21:38 GMT, 30 March 2012
In the wake of Peter Crouch's astonishing strike against Stoke, Sportsmail experts select the best goals they have ever witnessed. Why not comment below with suggestions of your own
Steven Gerrard, Liverpool 3-3 West Ham (3-1p) 2006 FA Cup final
I’ve got to be honest, when the ball dropped to Stevie my first thought was, ‘Don’t shoot!’ Thank God he did!
I was actually standing on the edge of the West Ham box, as I had gone up for what I thought would be our last attack and can remember watching the ball speed past me before flying into the net.

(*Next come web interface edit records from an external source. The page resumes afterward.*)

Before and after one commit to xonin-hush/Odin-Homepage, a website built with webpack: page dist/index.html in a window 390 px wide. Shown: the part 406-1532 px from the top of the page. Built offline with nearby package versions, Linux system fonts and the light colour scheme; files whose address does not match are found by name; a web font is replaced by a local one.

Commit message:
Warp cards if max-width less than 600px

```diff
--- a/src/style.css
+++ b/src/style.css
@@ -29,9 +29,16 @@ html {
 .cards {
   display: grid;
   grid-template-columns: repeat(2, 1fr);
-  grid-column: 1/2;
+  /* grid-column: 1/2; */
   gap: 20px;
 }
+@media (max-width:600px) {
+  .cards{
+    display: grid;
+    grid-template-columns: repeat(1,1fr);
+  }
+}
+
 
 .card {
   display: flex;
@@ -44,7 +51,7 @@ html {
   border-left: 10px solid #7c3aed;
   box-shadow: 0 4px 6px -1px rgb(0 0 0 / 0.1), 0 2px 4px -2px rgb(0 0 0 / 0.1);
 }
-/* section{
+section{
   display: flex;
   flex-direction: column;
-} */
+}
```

It was the sweetest strike I have ever seen and it perfectly illustrated Steven’s talent. The best goals, I feel, are the ones that make a difference to the biggest games and that ticked every box.

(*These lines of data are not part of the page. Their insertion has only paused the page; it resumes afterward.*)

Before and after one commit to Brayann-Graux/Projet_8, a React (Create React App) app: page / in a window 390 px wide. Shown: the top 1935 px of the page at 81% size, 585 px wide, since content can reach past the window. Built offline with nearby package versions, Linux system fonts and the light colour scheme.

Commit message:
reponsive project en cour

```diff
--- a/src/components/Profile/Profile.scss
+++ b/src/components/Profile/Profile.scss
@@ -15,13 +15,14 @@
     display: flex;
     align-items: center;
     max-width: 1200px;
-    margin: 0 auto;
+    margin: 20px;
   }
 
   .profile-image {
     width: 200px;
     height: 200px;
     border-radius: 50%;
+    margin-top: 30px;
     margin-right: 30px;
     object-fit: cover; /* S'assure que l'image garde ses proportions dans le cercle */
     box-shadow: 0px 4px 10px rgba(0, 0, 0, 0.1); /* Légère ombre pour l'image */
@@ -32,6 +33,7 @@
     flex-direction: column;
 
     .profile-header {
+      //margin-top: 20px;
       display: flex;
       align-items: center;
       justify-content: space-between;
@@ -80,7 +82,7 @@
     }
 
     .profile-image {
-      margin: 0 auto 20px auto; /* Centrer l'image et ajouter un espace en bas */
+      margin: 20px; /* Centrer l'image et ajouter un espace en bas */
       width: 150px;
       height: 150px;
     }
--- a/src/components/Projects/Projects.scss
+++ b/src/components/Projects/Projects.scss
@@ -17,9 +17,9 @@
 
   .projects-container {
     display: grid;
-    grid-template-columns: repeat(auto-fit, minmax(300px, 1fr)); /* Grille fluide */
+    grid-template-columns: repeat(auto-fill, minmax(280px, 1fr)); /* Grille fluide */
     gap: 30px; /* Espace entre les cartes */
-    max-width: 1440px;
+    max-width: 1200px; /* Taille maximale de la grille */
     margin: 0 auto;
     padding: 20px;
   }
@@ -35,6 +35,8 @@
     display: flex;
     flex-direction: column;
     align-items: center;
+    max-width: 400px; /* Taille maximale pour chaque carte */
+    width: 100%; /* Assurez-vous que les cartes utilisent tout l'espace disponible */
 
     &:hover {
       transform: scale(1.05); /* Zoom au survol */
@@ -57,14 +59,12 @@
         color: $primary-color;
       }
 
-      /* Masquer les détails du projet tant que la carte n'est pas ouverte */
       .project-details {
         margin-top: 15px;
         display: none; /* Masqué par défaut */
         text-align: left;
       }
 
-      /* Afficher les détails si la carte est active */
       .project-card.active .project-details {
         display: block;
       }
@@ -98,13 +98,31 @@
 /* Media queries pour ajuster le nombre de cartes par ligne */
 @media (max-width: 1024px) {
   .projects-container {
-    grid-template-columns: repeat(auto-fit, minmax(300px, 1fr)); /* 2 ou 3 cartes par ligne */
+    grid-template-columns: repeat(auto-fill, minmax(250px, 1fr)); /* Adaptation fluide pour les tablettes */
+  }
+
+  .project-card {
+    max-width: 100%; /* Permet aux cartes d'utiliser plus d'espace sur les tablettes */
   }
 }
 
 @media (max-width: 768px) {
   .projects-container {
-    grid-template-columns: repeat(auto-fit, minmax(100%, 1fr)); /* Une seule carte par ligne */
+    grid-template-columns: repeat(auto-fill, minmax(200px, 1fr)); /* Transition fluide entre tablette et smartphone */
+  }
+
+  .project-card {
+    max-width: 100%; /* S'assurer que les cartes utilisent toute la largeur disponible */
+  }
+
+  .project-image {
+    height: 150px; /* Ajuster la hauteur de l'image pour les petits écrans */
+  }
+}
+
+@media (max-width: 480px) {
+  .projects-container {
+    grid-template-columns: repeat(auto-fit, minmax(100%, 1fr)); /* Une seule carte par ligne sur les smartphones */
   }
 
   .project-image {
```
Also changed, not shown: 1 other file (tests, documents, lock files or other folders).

Marco van Basten, Soviet Union 0-2 Holland, Euro 1988 final
An unbelievable goal. Even having the audacity to try it from that angle is incredible. As a defender, you just have to admit there is nothing you can do.
I saw Dennis Bergkamp hit goals like that in training. The fact it was at a major championship makes it even better. Van Basten’s goal was the sort that makes you think: ‘Wow, how can I play against that’

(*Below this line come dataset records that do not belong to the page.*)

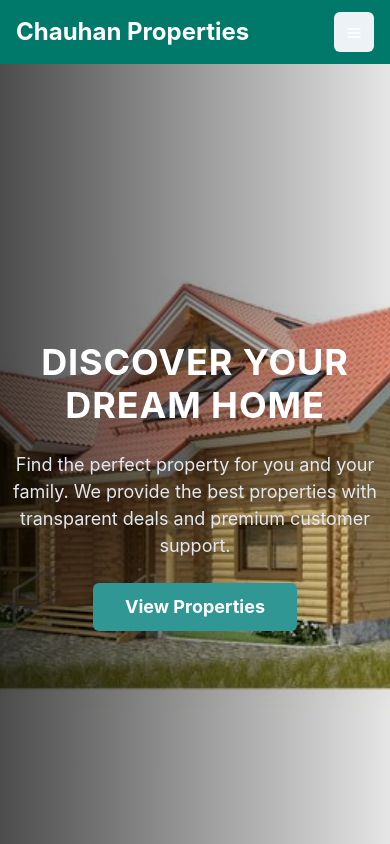
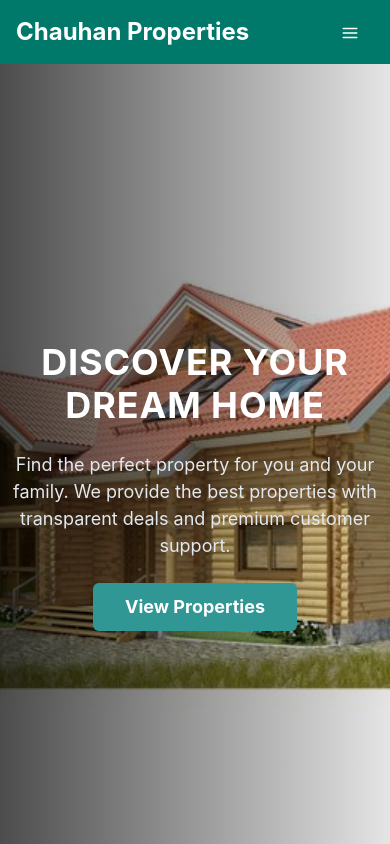
Before and after one commit to Ranjeet1508/chauhan-saab-real-estate, a React (Create React App) app: page / in a window 390 px wide. Shown: the top 844 px of the page. Built offline with nearby package versions, Linux system fonts and the light colour scheme; no server answers.

Commit message:
css corrected for hamburger

```diff
--- a/src/Components/Navbar.jsx
+++ b/src/Components/Navbar.jsx
@@ -1,149 +1,3 @@
-// import React from 'react';
-// import { Box, Flex, HStack, IconButton, useDisclosure, Stack, Heading, Link } from '@chakra-ui/react';
-// import { HamburgerIcon, CloseIcon } from '@chakra-ui/icons';
-// import { Link as RouterLink, useLocation } from 'react-router-dom';
-
-// const themeColors = {
-//   primary: '#00796b', // Teal
-//   secondary: '#03a9f4', // Light Blue
-//   accent: '#0288d1', // Darker Blue (similar to LinkedIn blue)
-//   dark: '#01579b', // Dark Blue
-//   newAccent: '#00bcd4' // Teal/Aquamarine
-// };
-
-// const Navbar = () => {
-//   const { isOpen, onOpen, onClose } = useDisclosure();
-//   const location = useLocation();
-
-//   return (
-//     <Box bg={themeColors.primary} px={4}>
-//       <Flex h={16} alignItems="center" justifyContent="space-between">
-//         <Heading as="h1" size="lg" color="white">
-//           Chauhan Properties {/* Replace with your real estate brand name */}
-//         </Heading>
-
-//         <IconButton
-//           size="md"
-//           icon={isOpen ? <CloseIcon /> : <HamburgerIcon />}
-//           aria-label="Open Menu"
-//           display={{ md: 'none' }}
-//           onClick={isOpen ? onClose : onOpen}
-//           color="white"
-//         />
-
-//         <HStack spacing={8} alignItems="center" display={{ base: 'none', md: 'flex' }}>
-//           <Link
-//             as={RouterLink}
-//             to="/"
-//             px={2}
-//             py={1}
-//             rounded={'md'}
-//             _hover={{ bg: themeColors.accent, transition: 'background-color 0.2s' }}
-//             color={location.pathname === "/" ? themeColors.secondary : "white"}
-//             aria-current={location.pathname === "/" ? "page" : undefined}
-//           >
-//             Home
-//           </Link>
-//           <Link
-//             as={RouterLink}
-//             to="/properties"
-//             px={2}
-//             py={1}
-//             rounded={'md'}
-//             _hover={{ bg: themeColors.accent, transition: 'background-color 0.2s' }}
-//             color={location.pathname === "/properties" ? themeColors.secondary : "white"}
-//             aria-current={location.pathname === "/properties" ? "page" : undefined}
-//           >
-//             Properties
-//           </Link>
-//           <Link
-//             as={RouterLink}
-//             to="/services"
-//             px={2}
-//             py={1}
-//             rounded={'md'}
-//             _hover={{ bg: themeColors.accent, transition: 'background-color 0.2s' }}
-//             color={location.pathname === "/services" ? themeColors.secondary : "white"}
-//             aria-current={location.pathname === "/services" ? "page" : undefined}
-//           >
-//             Services
-//           </Link>
-//           <Link
-//             as={RouterLink}
-//             to="/login"
-//             px={2}
-//             py={1}
-//             rounded={'md'}
-//             _hover={{ bg: themeColors.accent, transition: 'background-color 0.2s' }}
-//             color={location.pathname === "/login" ? themeColors.secondary : "white"}
-//             aria-current={location.pathname === "/login" ? "page" : undefined}
-//           >
-//             Login
-//           </Link>
-//         </HStack>
-//       </Flex>
-
-//       {isOpen ? (
-//         <Box pb={4} display={{ md: 'none' }}>
-//           <Stack as={'nav'} spacing={4}>
-//             <Link
-//               as={RouterLink}
-//               to="/"
-//               px={2}
-//               py={1}
-//               rounded={'md'}
-//               _hover={{ bg: themeColors.accent, transition: 'background-color 0.2s' }}
-//               color={location.pathname === "/" ? themeColors.secondary : "white"}
-//               aria-current={location.pathname === "/" ? "page" : undefined}
-//             >
-//               Home
-//             </Link>
-//             <Link
-//               as={RouterLink}
-//               to="/properties"
-//               px={2}
-//               py={1}
-//               rounded={'md'}
-//               _hover={{ bg: themeColors.accent, transition: 'background-color 0.2s' }}
-//               color={location.pathname === "/properties" ? themeColors.secondary : "white"}
-//               aria-current={location.pathname === "/properties" ? "page" : undefined}
-//             >
-//               Properties
-//             </Link>
-//             <Link
-//               as={RouterLink}
-//               to="/services"
-//               px={2}
-//               py={1}
-//               rounded={'md'}
-//               _hover={{ bg: themeColors.accent, transition: 'background-color 0.2s' }}
-//               color={location.pathname === "/services" ? themeColors.secondary : "white"}
-//               aria-current={location.pathname === "/services" ? "page" : undefined}
-//             >
-//               Services
-//             </Link>
-//             <Link
-//               as={RouterLink}
-//               to="/login"
-//               px={2}
-//               py={1}
-//               rounded={'md'}
-//               _hover={{ bg: themeColors.accent, transition: 'background-color 0.2s' }}
-//               color={location.pathname === "/login" ? themeColors.secondary : "white"}
-//               aria-current={location.pathname === "/login" ? "page" : undefined}
-//             >
-//               Login
-//             </Link>
-//           </Stack>
-//         </Box>
-//       ) : null}
-//     </Box>
-//   );
-// };
-
-// export default Navbar;
-
-
 import React from 'react';
 import { Box, Flex, HStack, IconButton, useDisclosure, Stack, Heading, Link } from '@chakra-ui/react';
 import { HamburgerIcon, CloseIcon } from '@chakra-ui/icons';
@@ -172,12 +26,13 @@ const Navbar = () => {
         </Heading>
 
         <IconButton
-          size="md"
+          size="lg"
           icon={isOpen ? <CloseIcon /> : <HamburgerIcon />}
           aria-label="Open Menu"
           display={{ md: 'none' }}
           onClick={isOpen ? onClose : onOpen}
           color="white"
+          bg={'transparent'}
         />
 
         <HStack spacing={8} alignItems="center" display={{ base: 'none', md: 'flex' }}>
```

Lionel Messi, Real Madrid 0-2 Barcelona, 2011 Champions League semi-final, first leg
Johnny Metgod’s thunderbolt free-kick for Nottingham Forest against West Ham lodged in my memory for many years. For some reason, I was behind the goal as it crashed into the roof of the net and had never seen a football travel so fast.
Then last year I witnessed Lionel Messi’s snake-hipped slalom in the Bernabeu, dripping in technical brilliance yet delivered in the most intense atmosphere imaginable. It has displaced Hotshot Johnny at the top of my list.
Diego Maradona, Argentina 2-1 England, 1986 World Cup quarter-final
The Foot (as opposed to Hand) of God goal by Diego Maradona against England in Mexico 86.
In the context of a big World Cup tie against what was at the time a competitive opponent, this was not only genius beyond belief but a masterpiece delivered under pressure.
All Diego Armando had to do was swerve, sprint and evade most of the players in one of the best defences in the world and then flip the ball past one of the best goalkeepers in the tournament.
Esteban Cambiasso, Argentina 6-0 Serbia and Montenegro, 2006 World Cup first round
There were 23 passes before Hernan Crespo backheeled the ball into the path of Esteban Cambiasso, who drove it high into the net. There is an unwritten rule regarding press-box etiquette. You don’t clap. I broke it that day.
Luis Garcia, Liverpool 2-1 Juventus, 2005 Champions League quarter-final, first leg
Scoring didn’t even appear an option but he unleashed an outrageous 30-yard, left-foot half-volley that raced and dipped past Gianluigi Buffon into the net.
As Andy Townsend said in his ITV commentary: ‘That’s 32million-worth of goalkeeper and he can’t do a thing about it!’